According to the internet.org web site no-one should have to choose between access to the Internet and food or medicine. Internet.org partners will join forces to develop technology that decreases the cost of delivering data to people worldwide, and helps expand Internet access in underserved communities. Transmitting data – even a text message or simple web page – requires bandwidth, something that’s scarce in many parts of the world. Partners will invest in tools and software to improve data compression capabilities and make data networks and services run more efficiently.
This is a positive development from Tuluntulu’s perspective and it places the developing world, and technology designed for the developing world, in the global spotlight. The two largest and fastest growing mobile markets globally are Asia and Africa respectively. Video consumption and Internet access globally, via online and on mobile devices, is increasing at exponential rates. YouTube now has 6-billion views per month, a quarter of which are on mobile devices. In southern Africa YouTube aggregate views grew by 90% in the past 12 months, but this was off a very low base.
The consumption of video on mobile devices using mobile networks (not Wi-Fi) in developing countries has not grown in line with these global trends as the dominant form of connection is via mobile networks.
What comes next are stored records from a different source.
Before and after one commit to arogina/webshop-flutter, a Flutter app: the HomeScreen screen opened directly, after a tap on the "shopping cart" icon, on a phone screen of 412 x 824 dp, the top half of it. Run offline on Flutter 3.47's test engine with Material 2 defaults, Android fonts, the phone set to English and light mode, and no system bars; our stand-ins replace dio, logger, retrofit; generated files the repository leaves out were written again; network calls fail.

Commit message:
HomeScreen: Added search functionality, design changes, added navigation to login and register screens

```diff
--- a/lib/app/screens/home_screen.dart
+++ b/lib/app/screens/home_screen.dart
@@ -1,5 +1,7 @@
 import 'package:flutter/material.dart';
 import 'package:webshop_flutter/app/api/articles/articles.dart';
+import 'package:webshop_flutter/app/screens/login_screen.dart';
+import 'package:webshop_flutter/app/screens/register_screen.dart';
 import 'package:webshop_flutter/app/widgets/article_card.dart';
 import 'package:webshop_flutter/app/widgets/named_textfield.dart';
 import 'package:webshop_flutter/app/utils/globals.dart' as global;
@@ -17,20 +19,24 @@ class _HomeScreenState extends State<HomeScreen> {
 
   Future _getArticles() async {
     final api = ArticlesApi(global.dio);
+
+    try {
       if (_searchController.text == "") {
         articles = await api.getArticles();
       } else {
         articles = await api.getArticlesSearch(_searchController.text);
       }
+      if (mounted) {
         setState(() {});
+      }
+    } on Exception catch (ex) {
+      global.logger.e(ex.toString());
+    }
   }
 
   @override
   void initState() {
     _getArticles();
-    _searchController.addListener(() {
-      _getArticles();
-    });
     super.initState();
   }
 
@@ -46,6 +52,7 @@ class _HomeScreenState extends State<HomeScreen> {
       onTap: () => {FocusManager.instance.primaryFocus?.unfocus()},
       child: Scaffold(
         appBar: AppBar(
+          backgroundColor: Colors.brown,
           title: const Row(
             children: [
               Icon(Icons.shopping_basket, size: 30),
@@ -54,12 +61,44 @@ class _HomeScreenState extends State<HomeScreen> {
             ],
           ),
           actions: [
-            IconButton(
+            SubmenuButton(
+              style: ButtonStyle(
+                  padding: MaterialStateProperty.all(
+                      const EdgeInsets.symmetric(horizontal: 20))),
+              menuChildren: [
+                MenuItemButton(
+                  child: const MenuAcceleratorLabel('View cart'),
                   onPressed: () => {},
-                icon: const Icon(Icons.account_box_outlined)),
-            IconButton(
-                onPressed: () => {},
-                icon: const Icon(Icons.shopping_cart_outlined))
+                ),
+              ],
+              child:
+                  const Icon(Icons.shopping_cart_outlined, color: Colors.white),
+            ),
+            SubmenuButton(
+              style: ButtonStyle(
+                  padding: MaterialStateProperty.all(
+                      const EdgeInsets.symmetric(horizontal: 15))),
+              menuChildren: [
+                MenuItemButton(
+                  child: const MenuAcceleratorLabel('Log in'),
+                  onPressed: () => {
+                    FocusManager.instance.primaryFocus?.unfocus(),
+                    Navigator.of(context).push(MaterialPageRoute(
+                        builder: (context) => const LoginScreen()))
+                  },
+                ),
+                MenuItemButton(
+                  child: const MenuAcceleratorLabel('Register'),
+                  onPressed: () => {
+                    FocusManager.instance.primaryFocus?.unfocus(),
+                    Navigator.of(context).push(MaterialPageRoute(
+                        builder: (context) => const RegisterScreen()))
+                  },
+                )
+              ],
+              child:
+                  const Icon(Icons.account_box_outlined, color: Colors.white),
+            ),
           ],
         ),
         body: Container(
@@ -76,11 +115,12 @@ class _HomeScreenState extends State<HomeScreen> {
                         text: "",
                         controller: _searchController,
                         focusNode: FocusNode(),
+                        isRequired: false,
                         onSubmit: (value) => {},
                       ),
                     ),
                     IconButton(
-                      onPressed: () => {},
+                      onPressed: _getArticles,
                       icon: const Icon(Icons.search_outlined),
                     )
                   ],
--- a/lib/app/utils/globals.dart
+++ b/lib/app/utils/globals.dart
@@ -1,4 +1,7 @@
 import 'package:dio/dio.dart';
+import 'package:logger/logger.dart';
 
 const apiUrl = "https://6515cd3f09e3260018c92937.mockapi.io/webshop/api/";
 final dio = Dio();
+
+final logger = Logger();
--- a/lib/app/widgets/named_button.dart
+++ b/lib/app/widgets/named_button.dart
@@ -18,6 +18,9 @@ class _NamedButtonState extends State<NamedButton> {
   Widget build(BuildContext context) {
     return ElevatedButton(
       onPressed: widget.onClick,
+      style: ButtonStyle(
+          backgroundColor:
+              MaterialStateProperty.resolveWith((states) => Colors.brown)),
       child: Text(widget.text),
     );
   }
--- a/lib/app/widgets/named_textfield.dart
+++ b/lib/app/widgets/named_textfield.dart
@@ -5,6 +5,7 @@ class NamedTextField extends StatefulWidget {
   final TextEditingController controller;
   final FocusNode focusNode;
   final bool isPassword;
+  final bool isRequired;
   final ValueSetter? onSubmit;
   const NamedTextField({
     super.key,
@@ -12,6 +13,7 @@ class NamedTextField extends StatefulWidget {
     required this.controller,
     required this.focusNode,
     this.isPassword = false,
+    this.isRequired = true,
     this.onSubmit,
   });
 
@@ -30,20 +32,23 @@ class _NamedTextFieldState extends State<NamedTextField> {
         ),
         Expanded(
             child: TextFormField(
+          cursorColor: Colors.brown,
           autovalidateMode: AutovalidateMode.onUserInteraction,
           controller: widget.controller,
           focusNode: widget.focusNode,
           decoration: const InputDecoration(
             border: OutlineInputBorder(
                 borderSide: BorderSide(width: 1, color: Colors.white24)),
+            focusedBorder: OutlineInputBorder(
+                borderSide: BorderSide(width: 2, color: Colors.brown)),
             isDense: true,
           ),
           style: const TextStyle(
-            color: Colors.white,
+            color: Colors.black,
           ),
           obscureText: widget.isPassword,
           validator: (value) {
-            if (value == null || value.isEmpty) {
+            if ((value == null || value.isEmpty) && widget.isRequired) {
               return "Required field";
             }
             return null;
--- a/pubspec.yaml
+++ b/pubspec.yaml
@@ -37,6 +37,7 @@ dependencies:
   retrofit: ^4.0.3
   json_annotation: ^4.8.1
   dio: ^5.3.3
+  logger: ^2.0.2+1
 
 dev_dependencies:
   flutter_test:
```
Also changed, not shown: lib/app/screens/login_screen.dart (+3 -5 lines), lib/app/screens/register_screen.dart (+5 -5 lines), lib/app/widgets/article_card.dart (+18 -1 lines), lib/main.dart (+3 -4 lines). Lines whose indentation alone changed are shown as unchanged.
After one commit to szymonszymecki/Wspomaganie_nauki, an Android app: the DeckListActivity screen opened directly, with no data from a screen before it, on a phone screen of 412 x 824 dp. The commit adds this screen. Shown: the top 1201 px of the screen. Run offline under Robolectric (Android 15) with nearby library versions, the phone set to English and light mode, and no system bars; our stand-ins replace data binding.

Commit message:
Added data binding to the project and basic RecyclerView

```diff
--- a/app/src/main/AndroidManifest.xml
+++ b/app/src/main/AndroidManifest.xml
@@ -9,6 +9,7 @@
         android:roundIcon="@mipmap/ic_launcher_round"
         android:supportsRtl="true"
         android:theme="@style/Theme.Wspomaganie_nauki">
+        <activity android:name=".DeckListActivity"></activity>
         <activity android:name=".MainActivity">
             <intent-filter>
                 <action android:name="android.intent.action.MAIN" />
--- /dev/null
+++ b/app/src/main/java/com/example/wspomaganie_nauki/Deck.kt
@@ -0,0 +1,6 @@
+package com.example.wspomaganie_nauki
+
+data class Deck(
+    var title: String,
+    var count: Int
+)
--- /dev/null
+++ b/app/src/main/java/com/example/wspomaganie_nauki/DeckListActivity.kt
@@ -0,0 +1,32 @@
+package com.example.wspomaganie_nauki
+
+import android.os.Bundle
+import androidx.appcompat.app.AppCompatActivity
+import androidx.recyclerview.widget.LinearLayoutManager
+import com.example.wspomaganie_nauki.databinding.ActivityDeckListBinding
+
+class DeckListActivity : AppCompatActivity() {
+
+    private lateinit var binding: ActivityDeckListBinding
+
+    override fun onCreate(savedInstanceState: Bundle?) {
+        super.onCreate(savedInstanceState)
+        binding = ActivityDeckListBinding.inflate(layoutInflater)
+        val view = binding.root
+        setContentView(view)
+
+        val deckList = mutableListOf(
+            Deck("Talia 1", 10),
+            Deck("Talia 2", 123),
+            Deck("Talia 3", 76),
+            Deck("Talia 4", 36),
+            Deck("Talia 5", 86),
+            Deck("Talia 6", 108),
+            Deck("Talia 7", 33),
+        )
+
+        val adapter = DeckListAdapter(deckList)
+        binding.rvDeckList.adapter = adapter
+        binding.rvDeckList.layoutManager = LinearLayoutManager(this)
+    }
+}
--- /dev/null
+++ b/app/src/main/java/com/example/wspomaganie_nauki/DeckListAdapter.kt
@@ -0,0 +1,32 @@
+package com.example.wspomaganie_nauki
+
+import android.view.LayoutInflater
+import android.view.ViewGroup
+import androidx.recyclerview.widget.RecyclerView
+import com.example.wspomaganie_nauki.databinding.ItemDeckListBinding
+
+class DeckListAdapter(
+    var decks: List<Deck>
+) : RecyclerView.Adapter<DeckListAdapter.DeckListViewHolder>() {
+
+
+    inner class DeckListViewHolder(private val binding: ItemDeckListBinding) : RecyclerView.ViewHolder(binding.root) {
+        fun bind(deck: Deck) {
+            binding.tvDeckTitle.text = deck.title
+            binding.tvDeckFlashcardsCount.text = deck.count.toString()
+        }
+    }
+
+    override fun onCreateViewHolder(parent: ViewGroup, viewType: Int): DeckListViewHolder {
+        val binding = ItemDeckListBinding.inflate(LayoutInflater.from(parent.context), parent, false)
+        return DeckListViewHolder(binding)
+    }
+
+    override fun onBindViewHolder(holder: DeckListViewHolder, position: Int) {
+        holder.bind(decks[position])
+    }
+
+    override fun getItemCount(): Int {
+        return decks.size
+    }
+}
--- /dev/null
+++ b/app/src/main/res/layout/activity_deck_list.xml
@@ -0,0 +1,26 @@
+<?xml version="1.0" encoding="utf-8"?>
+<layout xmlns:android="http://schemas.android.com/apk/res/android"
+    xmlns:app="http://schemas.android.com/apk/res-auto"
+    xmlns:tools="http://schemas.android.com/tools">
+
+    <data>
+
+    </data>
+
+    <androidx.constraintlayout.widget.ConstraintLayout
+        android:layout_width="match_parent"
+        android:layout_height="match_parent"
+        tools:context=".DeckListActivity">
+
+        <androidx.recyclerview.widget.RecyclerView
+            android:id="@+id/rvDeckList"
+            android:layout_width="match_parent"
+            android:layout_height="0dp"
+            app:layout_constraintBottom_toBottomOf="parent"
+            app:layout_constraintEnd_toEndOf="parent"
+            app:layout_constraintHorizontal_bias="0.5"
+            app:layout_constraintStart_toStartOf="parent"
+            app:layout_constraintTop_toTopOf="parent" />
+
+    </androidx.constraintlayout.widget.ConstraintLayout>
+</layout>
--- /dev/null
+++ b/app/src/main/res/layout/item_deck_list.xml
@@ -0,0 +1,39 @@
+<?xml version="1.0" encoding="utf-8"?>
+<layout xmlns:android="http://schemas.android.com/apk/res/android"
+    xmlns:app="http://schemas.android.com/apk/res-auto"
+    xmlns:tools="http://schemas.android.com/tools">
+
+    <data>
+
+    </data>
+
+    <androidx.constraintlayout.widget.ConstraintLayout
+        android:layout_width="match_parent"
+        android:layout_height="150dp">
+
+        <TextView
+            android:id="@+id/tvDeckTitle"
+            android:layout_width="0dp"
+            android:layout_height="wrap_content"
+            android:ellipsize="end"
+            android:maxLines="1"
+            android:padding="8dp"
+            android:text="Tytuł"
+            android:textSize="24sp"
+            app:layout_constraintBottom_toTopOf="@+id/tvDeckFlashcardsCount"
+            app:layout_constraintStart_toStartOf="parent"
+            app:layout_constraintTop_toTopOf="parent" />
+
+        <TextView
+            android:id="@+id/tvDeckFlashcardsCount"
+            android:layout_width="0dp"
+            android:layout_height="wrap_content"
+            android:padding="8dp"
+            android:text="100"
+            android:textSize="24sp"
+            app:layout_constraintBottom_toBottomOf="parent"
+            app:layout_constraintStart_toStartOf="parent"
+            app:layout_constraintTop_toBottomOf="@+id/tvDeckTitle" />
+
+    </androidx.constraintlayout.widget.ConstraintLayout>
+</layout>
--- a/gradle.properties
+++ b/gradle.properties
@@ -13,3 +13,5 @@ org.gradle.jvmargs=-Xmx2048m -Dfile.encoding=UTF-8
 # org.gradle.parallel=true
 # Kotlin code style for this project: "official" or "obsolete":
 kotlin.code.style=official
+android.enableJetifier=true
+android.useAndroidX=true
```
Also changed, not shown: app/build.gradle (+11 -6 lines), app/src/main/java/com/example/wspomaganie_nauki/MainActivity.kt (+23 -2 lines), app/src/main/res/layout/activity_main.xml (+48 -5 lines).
This is due to video not being suited to the low bandwidth networks that exist in developing countries.
There are patents registered in five countries or regions globally on the ARTIST technology, which includes elements of data compression.
The ARTIST technology can deliver unbroken video at about 30kbps. Current competing technologies do not perform well in low rate Internet infrastructures between 30kbps to 300kbps and, more particularly, where the throughput rate is rapidly varying within this range from one second to the next (as is common in all mobile cellular networks).
Tuluntulu’s research has revealed no other company globally that claims to be able to deliver unbroken video streams at below 100kbps. Tuluntula believes it holds the technology key to mobile video distribution in the developing world – and can unlock education, information and entertainment content distribution that can have a huge social impact on the people who live in these countries.
The technology was developed by a consortium funded by TIA (Technology Innovation Agency) consisting of CSIR South Africa, University of Cape Town and ECA that started developing the solution to the video distribution problem in 2007. The CSIR’s Dr Keith Ferguson led the team.
The solution was specialised technology known as ARTIST that allows streaming video to be viewed on mobile devices, in low bandwidth or congested environments. ARTIST utilizes patented technology to deliver unbroken standards-based live video streams with fully integrated social media interactivity. The solution covers the entire media value chain from video content ingestion to a fully adaptive and scalable service and mobile device applications.